The Rohingya had no time to consider what to take as Myanmar forces drove the Muslim minority into Bangladesh in a crackdown a year ago likened by the UN to ethnic cleansing.
Some fled with little more than the clothes on their backs and children on their hips. But what they did manage to bring tells an intimate story about the plight of a long persecuted and stateless people.
This isn't immaterial
Jalal Ahmed prised the faded tin number plate marked with Burmese characters off the front of his family's home as they packed up their lives and left Rakhine state.
"When we were leaving, we knew we would need something to prove we were Rohingya, and proof of our residency," he told AFP in the doorway of the shanty where he lives with his family in a vast refugee camp in southern Bangladesh.
The Ahmed family had lived in a proud two-storey wooden home in their village for countless generations, Jalal's grandfather Abdul said.
Jalal, a 52-year-old businessman, said the plate was not a memento but a connection to his past before the misery of refugee life.
"This isn't immaterial," Jalal said. "We carried it with us because wherever we go, this will show that we belong to a place."
Mohammad Ayaz, 12, brought a faded old photograph of his family with him on the long journey from Myanmar.
It shows 17 people -- his grandparents, siblings and parents, aunts and uncles -- posing for an official portrait holding signs marked with Burmese script.
The Rohingya are reviled in Myanmar as illegal immigrants, branded "Bengalis" and denied citizenship and basic rights and freedoms.
"We will need this photo when we go back to Myanmar, to identify who is who from our family," he told AFP, folding up the creased photograph for safekeeping.
"It's a very important picture. We will need this."
Feeding the needy
Asaru Begum knew the journey to Bangladesh would be long and arduous, especially for her children and grandchildren.
So she brought cooking pots to gather water, stew rice and green chillies, and perform ablutions for prayer while hiding out in the hills.
"I brought the pots and rice because I knew the children would get hungry after two days' journey," she told AFP, pointing to the pots she still treasures today.
"I brought them so I could feed the babies. They cry a lot when they are hungry."
I miss school
Mohammad Khares, a diligent pupil with dreams of going to university, was in his final year of high school when violence erupted in his village.
"I miss school very much. I was about to graduate, I was this close. That really hurts," the crestfallen 20-year-old told AFP.
There are no schools in the camps, so Khares has used his Bengali and English language skills to find piecemeal work with foreign aid groups helping the refugees.
His school ID card is precious.
Most Rohingya receive little or no schooling in Myanmar so his card -– bearing his photograph, credentials and official seal -– is a rare privilege and a passport to opportunity.
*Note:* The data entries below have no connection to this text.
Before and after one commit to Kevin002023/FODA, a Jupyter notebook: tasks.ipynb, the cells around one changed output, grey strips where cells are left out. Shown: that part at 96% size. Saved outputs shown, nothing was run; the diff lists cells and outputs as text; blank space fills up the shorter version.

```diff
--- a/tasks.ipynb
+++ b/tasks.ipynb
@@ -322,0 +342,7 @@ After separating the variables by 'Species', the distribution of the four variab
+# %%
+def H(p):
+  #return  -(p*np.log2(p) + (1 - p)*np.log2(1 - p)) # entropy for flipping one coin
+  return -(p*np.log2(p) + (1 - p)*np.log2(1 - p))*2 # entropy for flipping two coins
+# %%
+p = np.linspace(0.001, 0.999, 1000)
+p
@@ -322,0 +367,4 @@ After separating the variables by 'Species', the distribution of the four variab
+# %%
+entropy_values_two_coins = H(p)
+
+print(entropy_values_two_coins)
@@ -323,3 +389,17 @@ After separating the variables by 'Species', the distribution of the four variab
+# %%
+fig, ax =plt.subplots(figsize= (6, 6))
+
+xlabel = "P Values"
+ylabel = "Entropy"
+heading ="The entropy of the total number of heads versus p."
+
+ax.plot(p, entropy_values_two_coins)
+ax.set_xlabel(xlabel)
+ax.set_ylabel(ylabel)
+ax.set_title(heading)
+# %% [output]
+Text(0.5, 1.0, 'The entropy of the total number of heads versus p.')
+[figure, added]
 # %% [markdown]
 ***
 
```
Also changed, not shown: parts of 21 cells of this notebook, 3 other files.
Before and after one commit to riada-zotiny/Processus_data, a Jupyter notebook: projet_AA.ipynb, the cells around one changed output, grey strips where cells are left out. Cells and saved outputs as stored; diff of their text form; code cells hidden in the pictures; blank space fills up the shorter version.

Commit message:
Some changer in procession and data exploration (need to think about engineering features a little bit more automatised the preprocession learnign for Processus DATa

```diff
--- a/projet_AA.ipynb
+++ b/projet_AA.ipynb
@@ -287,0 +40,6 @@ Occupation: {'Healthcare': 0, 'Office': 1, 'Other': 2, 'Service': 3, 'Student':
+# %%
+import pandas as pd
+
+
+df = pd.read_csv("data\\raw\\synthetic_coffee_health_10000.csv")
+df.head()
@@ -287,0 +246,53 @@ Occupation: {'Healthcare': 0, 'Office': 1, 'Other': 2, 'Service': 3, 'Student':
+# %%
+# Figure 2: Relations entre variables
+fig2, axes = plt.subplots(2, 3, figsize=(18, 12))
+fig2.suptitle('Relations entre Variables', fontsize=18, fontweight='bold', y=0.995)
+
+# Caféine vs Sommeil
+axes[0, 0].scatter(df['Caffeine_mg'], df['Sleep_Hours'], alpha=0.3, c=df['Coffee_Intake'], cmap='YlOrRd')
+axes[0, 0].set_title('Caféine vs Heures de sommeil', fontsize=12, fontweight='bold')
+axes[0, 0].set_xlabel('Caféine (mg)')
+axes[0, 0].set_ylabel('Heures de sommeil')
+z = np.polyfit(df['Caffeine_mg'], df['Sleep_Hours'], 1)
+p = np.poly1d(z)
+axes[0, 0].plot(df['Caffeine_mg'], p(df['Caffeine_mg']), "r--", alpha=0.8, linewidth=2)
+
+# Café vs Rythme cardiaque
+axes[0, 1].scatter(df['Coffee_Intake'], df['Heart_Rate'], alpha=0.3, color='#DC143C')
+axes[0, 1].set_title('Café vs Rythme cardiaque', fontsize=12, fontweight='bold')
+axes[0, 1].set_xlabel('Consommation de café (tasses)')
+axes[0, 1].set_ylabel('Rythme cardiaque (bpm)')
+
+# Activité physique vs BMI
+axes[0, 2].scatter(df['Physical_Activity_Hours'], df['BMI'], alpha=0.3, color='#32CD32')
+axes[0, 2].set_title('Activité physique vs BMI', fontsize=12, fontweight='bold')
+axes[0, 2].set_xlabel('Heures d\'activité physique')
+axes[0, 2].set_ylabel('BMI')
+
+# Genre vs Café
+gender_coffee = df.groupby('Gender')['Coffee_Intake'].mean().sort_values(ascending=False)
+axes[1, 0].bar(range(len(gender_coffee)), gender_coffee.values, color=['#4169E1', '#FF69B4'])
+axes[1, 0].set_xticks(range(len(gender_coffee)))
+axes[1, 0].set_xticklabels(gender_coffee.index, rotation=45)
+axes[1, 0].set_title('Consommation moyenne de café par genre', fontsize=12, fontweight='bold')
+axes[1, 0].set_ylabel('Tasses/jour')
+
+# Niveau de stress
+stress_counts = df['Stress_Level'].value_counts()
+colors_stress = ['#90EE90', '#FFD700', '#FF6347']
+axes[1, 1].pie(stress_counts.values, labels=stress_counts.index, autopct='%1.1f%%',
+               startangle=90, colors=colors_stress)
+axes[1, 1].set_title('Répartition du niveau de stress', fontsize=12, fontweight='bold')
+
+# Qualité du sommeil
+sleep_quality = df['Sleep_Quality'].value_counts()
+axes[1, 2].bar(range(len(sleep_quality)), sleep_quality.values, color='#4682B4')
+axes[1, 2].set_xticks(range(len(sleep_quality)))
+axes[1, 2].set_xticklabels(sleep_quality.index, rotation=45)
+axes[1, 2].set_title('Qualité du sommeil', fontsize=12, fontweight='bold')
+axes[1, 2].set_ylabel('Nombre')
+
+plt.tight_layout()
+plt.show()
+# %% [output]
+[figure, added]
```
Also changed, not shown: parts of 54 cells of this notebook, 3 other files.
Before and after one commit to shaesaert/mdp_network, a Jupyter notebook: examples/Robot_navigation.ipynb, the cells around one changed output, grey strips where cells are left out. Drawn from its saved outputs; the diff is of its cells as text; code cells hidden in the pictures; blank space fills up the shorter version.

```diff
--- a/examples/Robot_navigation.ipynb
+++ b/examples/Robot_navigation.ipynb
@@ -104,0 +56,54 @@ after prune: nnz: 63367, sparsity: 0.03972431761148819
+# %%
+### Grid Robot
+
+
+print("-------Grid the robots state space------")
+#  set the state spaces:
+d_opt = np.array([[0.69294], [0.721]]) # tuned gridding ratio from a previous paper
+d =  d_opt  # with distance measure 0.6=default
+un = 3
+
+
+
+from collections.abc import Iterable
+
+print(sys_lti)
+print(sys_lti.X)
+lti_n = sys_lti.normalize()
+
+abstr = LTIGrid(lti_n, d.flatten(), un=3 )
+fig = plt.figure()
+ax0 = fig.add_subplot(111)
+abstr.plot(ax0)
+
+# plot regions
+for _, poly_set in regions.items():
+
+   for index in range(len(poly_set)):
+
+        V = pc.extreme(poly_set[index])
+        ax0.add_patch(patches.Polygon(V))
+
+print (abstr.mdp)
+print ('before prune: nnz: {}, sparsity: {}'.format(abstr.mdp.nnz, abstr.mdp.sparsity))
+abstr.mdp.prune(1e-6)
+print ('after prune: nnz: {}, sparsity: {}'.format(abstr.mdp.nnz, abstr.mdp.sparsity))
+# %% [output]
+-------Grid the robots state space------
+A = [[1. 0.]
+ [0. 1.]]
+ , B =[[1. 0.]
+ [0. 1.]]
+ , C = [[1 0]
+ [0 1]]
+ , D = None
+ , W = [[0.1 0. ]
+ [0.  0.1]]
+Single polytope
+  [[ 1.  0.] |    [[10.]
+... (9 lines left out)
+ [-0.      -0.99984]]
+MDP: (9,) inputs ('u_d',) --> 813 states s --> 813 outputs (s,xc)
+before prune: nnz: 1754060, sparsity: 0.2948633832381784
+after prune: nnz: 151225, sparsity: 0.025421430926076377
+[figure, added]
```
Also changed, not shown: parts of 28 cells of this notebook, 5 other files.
"When I go back to Myanmar, I want to resume my studies. But they might ask, 'what proof do you have of your education?' This card will prove that I was a Class 10 (final year) student," he said.
Violence descended so quickly on Mohammad Jubayer's village that he had no time to choose what his family might need to survive in Bangladesh.
"On our way here, we couldn't bring anything," he told AFP at the edge of a fetid tent colony overlooking a trash-strewn, muddy clearing.
Other escapees shared what food they could as Jubayer, 30, and his wife took turns carrying their four infant children as their eldest daughter trailed behind.
"We spent nine days walking through the hills. We had our children with us. So we just carried them -– nothing else."
A touch of home
Mohammad Umar left all this favourite playthings behind in Myanmar as his family joined the steady exodus of Rohingya leaving their burning homeland.
But once in Bangladesh, the industrious 12-year-old put his mind to work.
Scavenging a rechargeable battery, and carving a hull from a chunk of styrofoam, he fashioned a rudimentary boat replete with a pen tube for a rudder.
"We used to make these and play with them in Myanmar," Umar said as the boat chugged through brown puddles swollen by monsoon rain.